I suggest some meaningful, significant reforms in How to Improve Patent, Copyright, and Trademark Law and Reducing the Cost of IP Law, including the rule that the losing patent plaintiff pays the legal fees of the defendant. Any patent plaintiff, whether a troll or not; and whether or not the patentee did or did not have a reasonable chance of success: if you lose, you pay the victim’s fees. As I wrote in “This is Why I Pirate”: How A Groundless Copyright Threat Destroyed A Young Film Student’s Dreams and Career:

From a post at reddit, a heartbreaking story of a grad student’s career destroyed by the mere threat of a copyright lawsuit from Fox even though he had a license from Isaac Asimov’s wife. This is one reason that, although I oppose a “loser pays” rule (see Is “Loser Pays” Libertarian? and Gizmodo: The US Patent System Is Killing Innovation), I would favor a “losing patent/copyright plaintiff pays” rule. As I proposed in Reducing the Cost of IP Law: “In the US system, a victorious defendant in a patent-infringement lawsuit usually still pays for his legal defense, which may run in the millions of dollars. The system should be changed so that a patentee who loses an infringement suit must pay the defendant’s legal and other costs. The IPO recently proposed a loser-pays approach, but in my view, the defendant should never have to pay the fees of the patentee, since the defendant did not instigate the suit.” The same goes for copyright defendants. I argue that the losing copyright-plaintiff should pay the victim’s fees.

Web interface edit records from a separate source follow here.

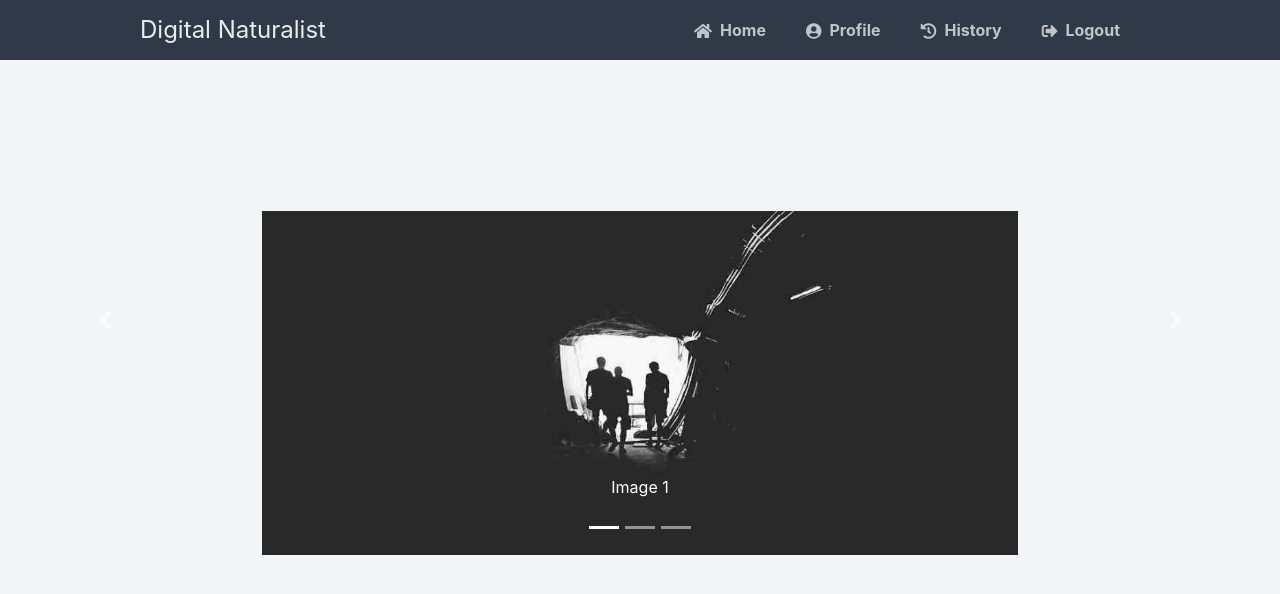
After one commit to 21-aditya/IBM-Code, a Flask app: template templates/carousel.html in a window 1280 px wide. The commit adds this page. Shown: the top 594 px of the page. Run offline with Flask 2, Linux system fonts and the light colour scheme; the template is opened without the code that fills it, so the values that code supplies are empty; some libraries are stand-ins or nearby versions.

Commit message:
Code-updated

```diff
--- /dev/null
+++ b/app.py
@@ -0,0 +1,45 @@
+from flask import Flask, render_template, request, redirect, url_for, session
+#from flask_mysqldb import MySQL
+import base64
+from PIL import Image
+import io
+
+app = Flask(__name__)
+app.secret_key = 'hello'
+
+app.config['MYSQL_HOST'] = 'localhost'
+app.config['MYSQL_USER'] = 'root'
+app.config['MYSQL_PASSWORD'] = 'Vasu$0308'
+app.config['MYSQL_DB'] = 'ibm'
+
+
+#mysql = MySQL(app) #SETTING MYSQL CONNECTION
+
+@app.route('/')
+def index():
+
+    #---------INSERTING AN IMAGE-----------
+    '''
+    cursor = mysql.connection.cursor()
+    file = open('static/apple_colour.jpg','rb').read()
+    file = base64.b64encode(file) # We must encode the file to get base64 string
+    cursor.execute('INSERT INTO IMAGETABLE (IMAGE) VALUES (%s)', (file,))
+    mysql.connection.commit()
+    '''
+    #----------SELECTING AN IMAGE----------
+    '''
+    cursor = mysql.connection.cursor()
+    cursor.execute('SELECT IMAGE FROM IMAGETABLE WHERE ID = 1 ')
+    data = cursor.fetchall()
+    # The returned data will be a list of lists
+    image = data[0][0]
+    # Decode the string
+    binary_data = base64.b64decode(image)
+    image = Image.open(io.BytesIO(binary_data))
+    '''
+    return render_template('image.html')
+
+    #image.show()
+
+if __name__ ==  "__main__":
+    app.run(debug=True)
--- /dev/null
+++ b/imagetable.sql
@@ -0,0 +1,6 @@
+CREATE TABLE IF NOT EXISTS imagetable (
+    id int(11) NOT NULL AUTO_INCREMENT PRIMARY KEY,
+    photo blob NOT NULL,
+    pred VARCHAR(50),
+    date_entry TIMESTAMP DEFAULT CURRENT_TIMESTAMP
+) ENGINE=InnoDB DEFAULT CHARSET=utf8;
--- /dev/null
+++ b/templates/carousel.html
@@ -0,0 +1,77 @@
+<!DOCTYPE html>
+<html lang="en">
+<head>
+  <title>History</title>
+  <meta charset="utf-8">
+  <meta name="viewport" content="width=device-width, initial-scale=1">
+  <link rel="stylesheet" href="https://cdn.jsdelivr.net/npm/bootstrap@4.6.1/dist/css/bootstrap.min.css">
+  <script src="https://cdn.jsdelivr.net/npm/jquery@3.6.0/dist/jquery.slim.min.js"></script>
+  <script src="https://cdn.jsdelivr.net/npm/popper.js@1.16.1/dist/umd/popper.min.js"></script>
+  <script src="https://cdn.jsdelivr.net/npm/bootstrap@4.6.1/dist/js/bootstrap.bundle.min.js"></script>
+  <link rel="stylesheet" href="{{ url_for('static', filename='style.css') }}">
+  <link rel="stylesheet" href="https://use.fontawesome.com/releases/v5.7.1/css/all.css">
+  <style>
+  /* Make the image fully responsive */
+  .carousel-inner img {
+    margin-top: 10%;
+    margin-left: 20%;
+    width: 60%;
+    height: 60%;
+  }
+
+  </style>
+</head>
+<body class="loggedin">
+  <nav class="navtop">
+    <div>
+      <h1>Digital Naturalist</h1>
+      <a href="{{ url_for('home') }}"><i class="fas fa-home"></i>Home</a>
+      <a href="{{ url_for('profile') }}"><i class="fas fa-user-circle"></i>Profile</a>
+      <a href="{{ url_for('history') }}"><i class="fa fa-history"></i>History</a>
+      <a href="{{ url_for('logout') }}"><i class="fas fa-sign-out-alt"></i>Logout</a>
+    </div>
+  </nav>
+
+<div style="padding-top: 25px; padding-left: 10px; padding-right: 10px;">
+<div id="demo" class="carousel slide" data-ride="carousel">
+  <!-- Indicators -->
+  <ul class="carousel-indicators">
+    <li data-target="#demo" data-slide-to="0" class="active"></li>
+    <li data-target="#demo" data-slide-to="1"></li>
+    <li data-target="#demo" data-slide-to="2"></li>
+  </ul>
+
+  <!-- The slideshow -->
+  <div class="carousel-inner">
+    <div class="carousel-item active">
+      <img src="static/la.jpg" alt="LA">
+      <div class="carousel-caption">
+        <p>Image 1</p>
+      </div>
+    </div>
+    <div class="carousel-item">
+      <img src="static/chicago.jpg" alt="CHICAGO">
+      <div class="carousel-caption">
+        <p>Image 2</p>
+      </div>
+    </div>
+    <div class="carousel-item">
+      <img src="static/ny.jpg" alt="NY">
+      <div class="carousel-caption">
+        <p>Image 3</p>
+      </div>
+    </div>
+  </div>
+
+  <!-- Left and right controls -->
+  <a class="carousel-control-prev" href="#demo" data-slide="prev">
+    <span class="carousel-control-prev-icon" style="color:black"></span>
+  </a>
+  <a class="carousel-control-next" href="#demo" data-slide="next">
+    <span class="carousel-control-next-icon" style="color:black"></span>
+  </a>
+</div>
+</div>
+
+</body>
+</html>
--- a/templates/layout.html
+++ b/templates/layout.html
@@ -14,6 +14,7 @@
             <h1>Digital Naturalist</h1>
             <a href="{{ url_for('home') }}"><i class="fas fa-home"></i>Home</a>
             <a href="{{ url_for('profile') }}"><i class="fas fa-user-circle"></i>Profile</a>
+            <a href="{{ url_for('history') }}"><i class="fa fa-history"></i>History</a>
             <a href="{{ url_for('logout') }}"><i class="fas fa-sign-out-alt"></i>Logout</a>
         </div>
     </nav>
```
Also changed, not shown: main.py (+72 -15 lines), webscraper.py (added, +74 -0 lines), static/chicago.jpg (added), static/la.jpg (added), static/ny.jpg (added), static/uploads/3.jpg (added), static/uploads/4.png (added), static/uploads/6.jpg (added), static/uploads/9.jpg (added), static/uploads/download_1.jpg (added), static/uploads/download_3.jpg (added), 2 other files.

In fact, I would favor such a rule for all lawsuits in state or federal courts: any losing plaintiff at all should always have to pay the fees of the defendant. A losing defendant, however, should never have to pay the plaintiff’s legal fees.

  1. “Patent Trolls” Cost Productive Companies $29 Billion in 2011, Stall Innovation, and Hurt Small BusinessesHuffPo: Patent Trolls Are Killing People — LiterallyPatent Trolls Cost The Economy Half A Trillion Dollars since 1990. []
  2. Patent Trolls Are Preferable to “Practicing Entities”. []
  3. The Microsoft-Apple Gesture OligopolyControls breed controls, Monopolies breed monopoliesNortel Patents Sold for $4.5 Billion to Consortium Which Includes AppleApple vs. Microsoft: Which Benefits more from Intellectual Property?Patent Cross-Licensing Creates Barriers to Entry. []
{ 2 comments… add one }

To the extent possible under law, Stephan Kinsella has waived all copyright and related or neighboring rights to C4SIF. This work is published from: United States. In the event the CC0 license is unenforceable a  Creative Commons License Creative Commons Attribution 3.0 License is hereby granted.